RECORDS FOR THE EXERCISE
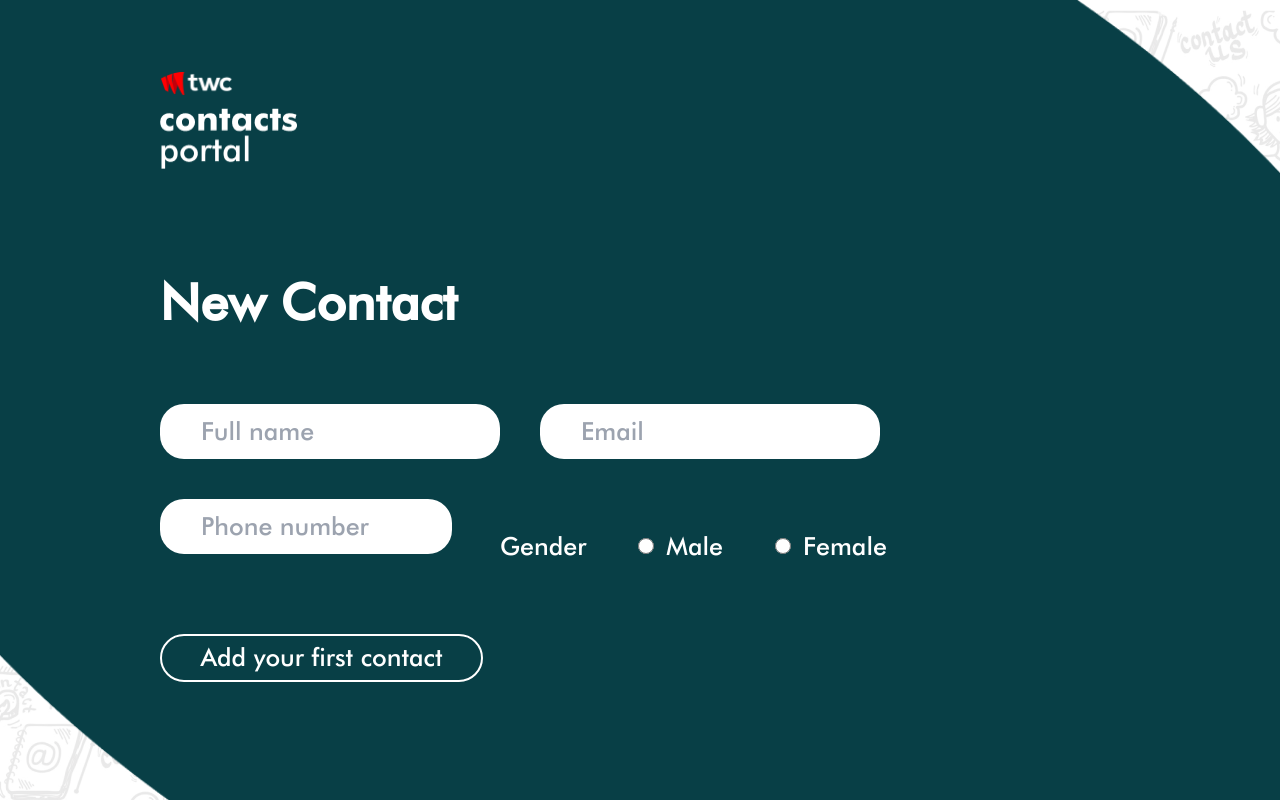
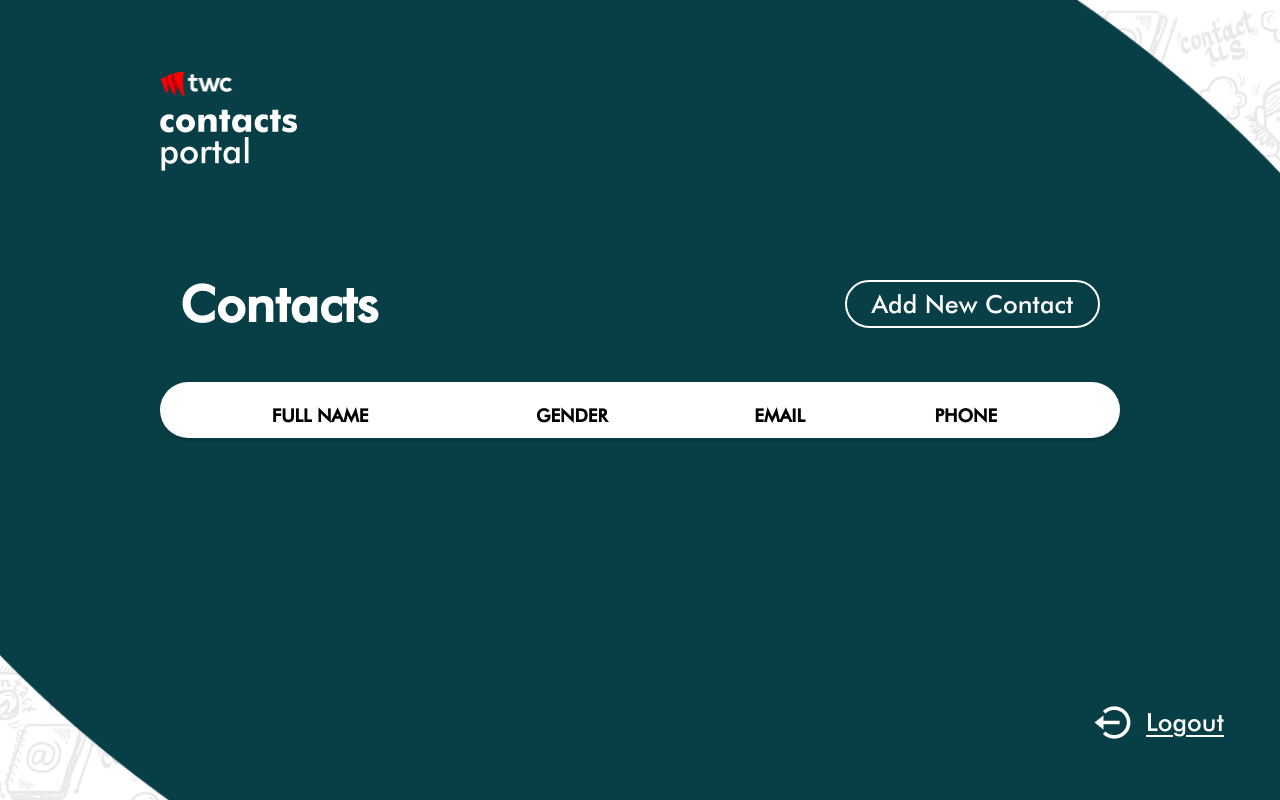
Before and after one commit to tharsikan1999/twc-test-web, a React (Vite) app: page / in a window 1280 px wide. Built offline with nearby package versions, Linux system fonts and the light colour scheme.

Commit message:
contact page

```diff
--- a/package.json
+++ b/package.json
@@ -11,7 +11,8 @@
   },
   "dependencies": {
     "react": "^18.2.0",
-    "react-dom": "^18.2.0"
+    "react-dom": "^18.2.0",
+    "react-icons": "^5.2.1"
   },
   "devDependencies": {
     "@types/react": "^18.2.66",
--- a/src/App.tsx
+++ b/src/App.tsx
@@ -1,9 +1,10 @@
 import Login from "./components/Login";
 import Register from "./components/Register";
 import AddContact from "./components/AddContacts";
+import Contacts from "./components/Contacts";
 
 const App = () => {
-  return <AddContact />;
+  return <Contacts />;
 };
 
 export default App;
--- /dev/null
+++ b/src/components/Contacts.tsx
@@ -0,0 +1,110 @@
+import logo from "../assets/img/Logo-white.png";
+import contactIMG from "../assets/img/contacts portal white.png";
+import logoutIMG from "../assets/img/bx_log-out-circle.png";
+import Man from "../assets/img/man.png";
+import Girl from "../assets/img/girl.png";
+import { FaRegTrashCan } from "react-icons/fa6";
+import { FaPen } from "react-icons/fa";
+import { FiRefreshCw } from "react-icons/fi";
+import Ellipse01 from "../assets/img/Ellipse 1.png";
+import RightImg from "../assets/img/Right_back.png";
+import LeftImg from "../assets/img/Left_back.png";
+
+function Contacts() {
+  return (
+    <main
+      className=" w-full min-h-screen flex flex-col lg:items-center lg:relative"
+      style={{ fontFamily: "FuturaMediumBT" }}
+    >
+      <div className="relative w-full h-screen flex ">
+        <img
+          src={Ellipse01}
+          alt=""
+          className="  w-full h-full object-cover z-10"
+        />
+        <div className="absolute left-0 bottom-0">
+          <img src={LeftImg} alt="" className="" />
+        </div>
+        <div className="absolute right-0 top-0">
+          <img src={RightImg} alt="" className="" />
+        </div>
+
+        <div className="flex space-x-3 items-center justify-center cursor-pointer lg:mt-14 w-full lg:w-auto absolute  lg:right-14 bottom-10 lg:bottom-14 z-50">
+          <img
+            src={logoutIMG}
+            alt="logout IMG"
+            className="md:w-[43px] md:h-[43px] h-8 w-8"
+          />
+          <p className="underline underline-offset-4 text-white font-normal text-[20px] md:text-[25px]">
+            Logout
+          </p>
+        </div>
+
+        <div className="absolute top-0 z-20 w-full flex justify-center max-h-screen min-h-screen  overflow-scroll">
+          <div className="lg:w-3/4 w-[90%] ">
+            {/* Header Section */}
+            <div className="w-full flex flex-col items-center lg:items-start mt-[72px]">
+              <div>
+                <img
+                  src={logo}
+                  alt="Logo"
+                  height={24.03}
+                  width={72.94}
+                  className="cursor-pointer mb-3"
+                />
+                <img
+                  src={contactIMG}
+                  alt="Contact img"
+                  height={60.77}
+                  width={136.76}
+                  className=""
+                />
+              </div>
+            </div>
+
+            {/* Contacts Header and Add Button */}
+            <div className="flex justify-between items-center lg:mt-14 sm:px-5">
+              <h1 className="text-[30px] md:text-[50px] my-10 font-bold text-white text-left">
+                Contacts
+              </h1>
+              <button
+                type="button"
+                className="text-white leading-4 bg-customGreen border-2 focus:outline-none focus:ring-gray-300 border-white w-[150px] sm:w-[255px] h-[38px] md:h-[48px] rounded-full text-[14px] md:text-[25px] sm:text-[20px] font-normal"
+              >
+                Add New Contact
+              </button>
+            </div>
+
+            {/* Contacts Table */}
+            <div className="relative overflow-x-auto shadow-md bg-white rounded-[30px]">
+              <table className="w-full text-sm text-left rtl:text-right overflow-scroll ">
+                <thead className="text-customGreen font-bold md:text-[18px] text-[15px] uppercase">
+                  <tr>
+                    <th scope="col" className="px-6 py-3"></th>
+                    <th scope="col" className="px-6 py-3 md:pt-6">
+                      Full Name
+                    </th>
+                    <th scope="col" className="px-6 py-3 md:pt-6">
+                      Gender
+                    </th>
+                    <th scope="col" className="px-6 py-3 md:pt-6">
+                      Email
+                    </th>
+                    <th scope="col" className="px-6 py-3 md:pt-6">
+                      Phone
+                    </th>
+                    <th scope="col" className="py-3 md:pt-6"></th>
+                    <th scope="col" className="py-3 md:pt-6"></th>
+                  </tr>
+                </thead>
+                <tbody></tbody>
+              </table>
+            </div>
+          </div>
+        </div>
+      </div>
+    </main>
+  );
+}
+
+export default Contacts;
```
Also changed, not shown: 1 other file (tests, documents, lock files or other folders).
...
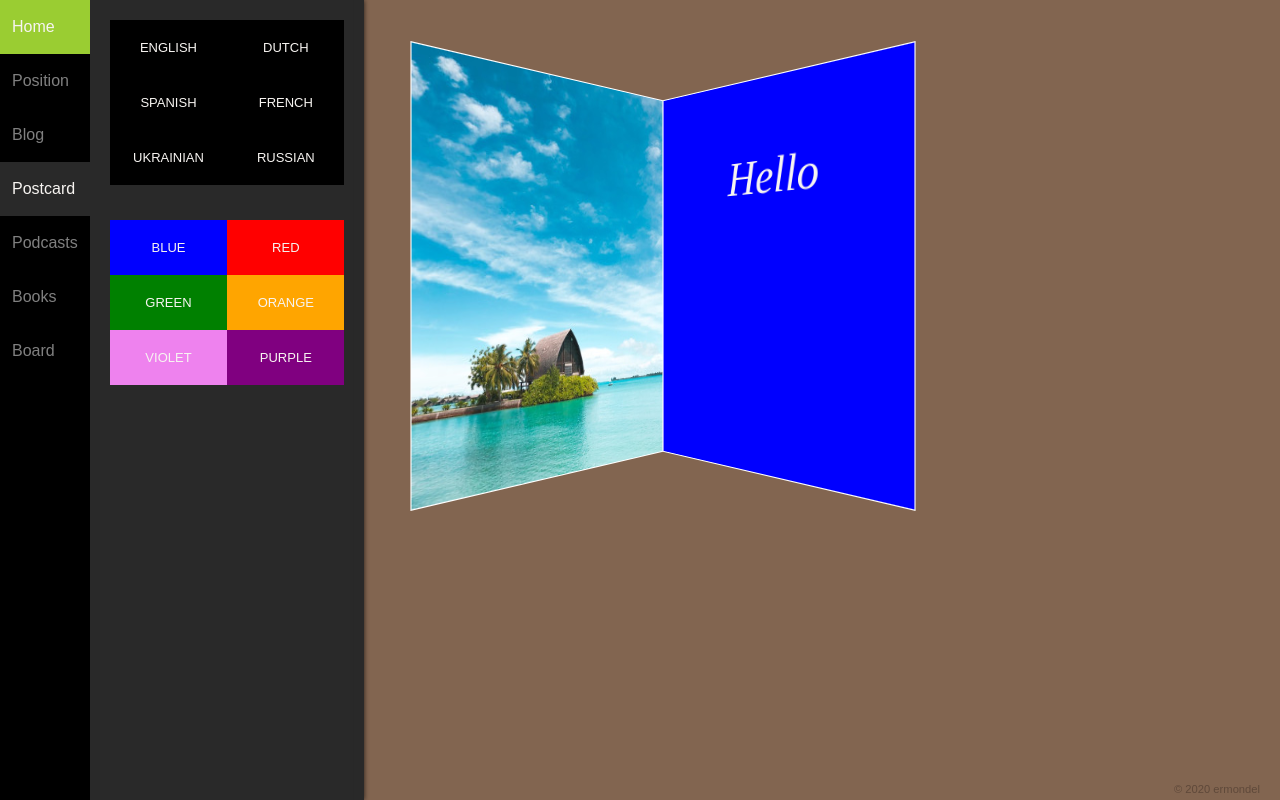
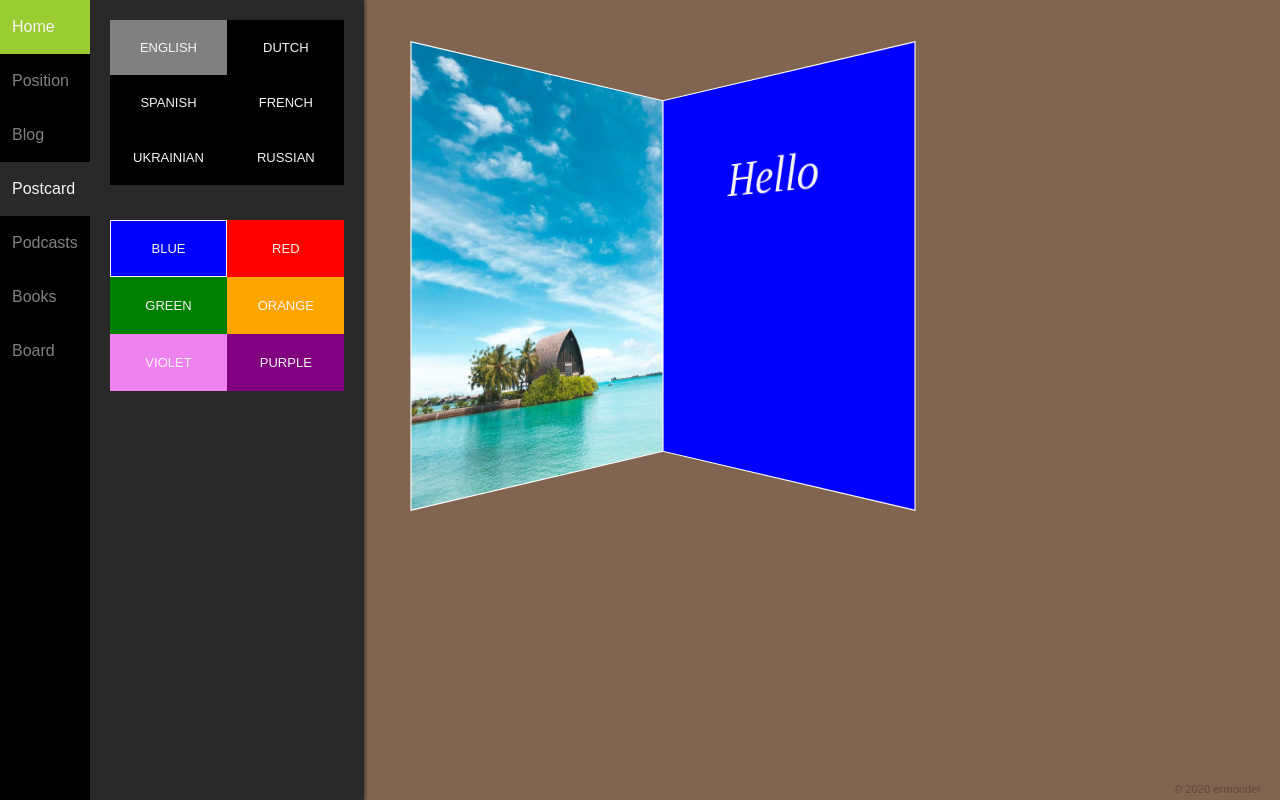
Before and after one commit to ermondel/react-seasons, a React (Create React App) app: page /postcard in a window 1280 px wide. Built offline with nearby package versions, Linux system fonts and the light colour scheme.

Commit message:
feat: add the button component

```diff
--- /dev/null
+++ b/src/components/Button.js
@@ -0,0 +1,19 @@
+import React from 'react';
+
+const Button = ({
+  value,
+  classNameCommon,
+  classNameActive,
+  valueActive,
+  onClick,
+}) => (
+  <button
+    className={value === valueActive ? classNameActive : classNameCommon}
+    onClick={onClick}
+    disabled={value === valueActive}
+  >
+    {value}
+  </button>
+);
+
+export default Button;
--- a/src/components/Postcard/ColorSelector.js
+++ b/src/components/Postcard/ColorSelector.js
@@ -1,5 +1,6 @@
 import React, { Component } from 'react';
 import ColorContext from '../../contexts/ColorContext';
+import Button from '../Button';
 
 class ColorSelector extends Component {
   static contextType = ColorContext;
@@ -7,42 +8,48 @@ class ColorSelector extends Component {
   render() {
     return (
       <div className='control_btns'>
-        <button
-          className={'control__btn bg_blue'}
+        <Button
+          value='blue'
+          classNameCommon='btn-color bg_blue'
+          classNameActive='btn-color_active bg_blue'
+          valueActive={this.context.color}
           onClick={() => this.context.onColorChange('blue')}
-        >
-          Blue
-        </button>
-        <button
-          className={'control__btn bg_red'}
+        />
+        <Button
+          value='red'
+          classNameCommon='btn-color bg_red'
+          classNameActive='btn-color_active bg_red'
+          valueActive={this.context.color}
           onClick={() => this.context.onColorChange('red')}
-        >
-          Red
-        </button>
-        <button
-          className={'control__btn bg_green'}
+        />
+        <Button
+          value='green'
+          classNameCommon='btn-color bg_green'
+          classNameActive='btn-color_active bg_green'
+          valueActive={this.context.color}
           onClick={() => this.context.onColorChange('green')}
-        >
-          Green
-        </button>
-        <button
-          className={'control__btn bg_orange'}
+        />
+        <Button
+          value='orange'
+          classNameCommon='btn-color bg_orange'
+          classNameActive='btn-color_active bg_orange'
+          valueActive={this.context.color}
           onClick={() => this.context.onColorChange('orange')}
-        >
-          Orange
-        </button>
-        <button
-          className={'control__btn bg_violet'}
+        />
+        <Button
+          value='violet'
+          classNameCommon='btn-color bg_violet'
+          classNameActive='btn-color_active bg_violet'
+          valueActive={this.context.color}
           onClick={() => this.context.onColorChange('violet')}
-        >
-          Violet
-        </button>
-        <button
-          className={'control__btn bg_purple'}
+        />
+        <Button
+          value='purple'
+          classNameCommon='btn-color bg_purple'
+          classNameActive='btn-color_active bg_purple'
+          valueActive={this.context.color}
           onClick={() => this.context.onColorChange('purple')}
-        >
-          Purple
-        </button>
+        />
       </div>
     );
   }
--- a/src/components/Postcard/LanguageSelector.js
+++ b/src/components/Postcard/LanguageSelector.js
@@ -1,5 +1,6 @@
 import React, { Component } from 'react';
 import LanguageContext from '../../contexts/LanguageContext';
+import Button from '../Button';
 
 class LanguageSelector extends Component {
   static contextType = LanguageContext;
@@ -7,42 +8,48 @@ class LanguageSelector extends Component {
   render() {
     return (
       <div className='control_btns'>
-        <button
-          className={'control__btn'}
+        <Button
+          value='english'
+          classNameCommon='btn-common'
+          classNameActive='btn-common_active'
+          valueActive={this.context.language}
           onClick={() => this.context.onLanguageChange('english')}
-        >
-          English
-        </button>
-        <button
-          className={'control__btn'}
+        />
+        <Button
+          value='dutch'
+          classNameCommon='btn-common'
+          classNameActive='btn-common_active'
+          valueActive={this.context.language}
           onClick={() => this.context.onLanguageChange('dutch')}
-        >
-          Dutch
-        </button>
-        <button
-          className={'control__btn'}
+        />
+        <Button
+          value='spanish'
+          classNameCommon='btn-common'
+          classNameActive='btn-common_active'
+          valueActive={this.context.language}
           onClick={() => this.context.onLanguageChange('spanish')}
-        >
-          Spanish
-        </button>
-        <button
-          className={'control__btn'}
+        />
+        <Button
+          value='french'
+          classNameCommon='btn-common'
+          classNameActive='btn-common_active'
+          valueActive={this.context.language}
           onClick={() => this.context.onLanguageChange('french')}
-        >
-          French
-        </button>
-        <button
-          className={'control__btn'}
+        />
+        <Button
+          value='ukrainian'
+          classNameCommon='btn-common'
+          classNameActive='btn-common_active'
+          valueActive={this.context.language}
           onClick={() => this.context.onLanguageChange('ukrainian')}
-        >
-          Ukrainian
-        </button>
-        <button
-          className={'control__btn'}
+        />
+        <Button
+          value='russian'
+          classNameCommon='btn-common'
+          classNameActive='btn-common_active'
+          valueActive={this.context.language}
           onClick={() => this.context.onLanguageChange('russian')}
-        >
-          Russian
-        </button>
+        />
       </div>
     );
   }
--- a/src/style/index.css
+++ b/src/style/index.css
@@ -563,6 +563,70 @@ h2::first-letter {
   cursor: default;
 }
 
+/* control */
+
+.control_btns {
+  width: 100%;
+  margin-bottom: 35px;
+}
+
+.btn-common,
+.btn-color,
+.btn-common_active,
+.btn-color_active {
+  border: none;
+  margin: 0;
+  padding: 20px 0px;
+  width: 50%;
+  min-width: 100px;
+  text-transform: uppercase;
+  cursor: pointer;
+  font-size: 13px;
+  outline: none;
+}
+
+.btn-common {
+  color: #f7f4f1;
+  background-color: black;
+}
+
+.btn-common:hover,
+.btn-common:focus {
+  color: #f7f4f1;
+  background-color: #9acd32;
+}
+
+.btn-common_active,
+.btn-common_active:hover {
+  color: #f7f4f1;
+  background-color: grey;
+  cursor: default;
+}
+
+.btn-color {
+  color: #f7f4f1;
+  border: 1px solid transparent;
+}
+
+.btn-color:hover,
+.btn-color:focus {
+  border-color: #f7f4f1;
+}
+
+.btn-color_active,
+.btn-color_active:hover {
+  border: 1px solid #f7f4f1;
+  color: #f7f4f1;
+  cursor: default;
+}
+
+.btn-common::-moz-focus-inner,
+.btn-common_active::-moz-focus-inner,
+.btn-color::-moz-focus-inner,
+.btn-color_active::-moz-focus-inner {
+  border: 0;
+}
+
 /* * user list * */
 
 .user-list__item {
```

PROBLEM TO WORK ON
Report every line containing the word "hover" from the listing above.

TASK RESULT
+.btn-common:hover,
+.btn-common_active:hover {
+.btn-color:hover,
+.btn-color_active:hover {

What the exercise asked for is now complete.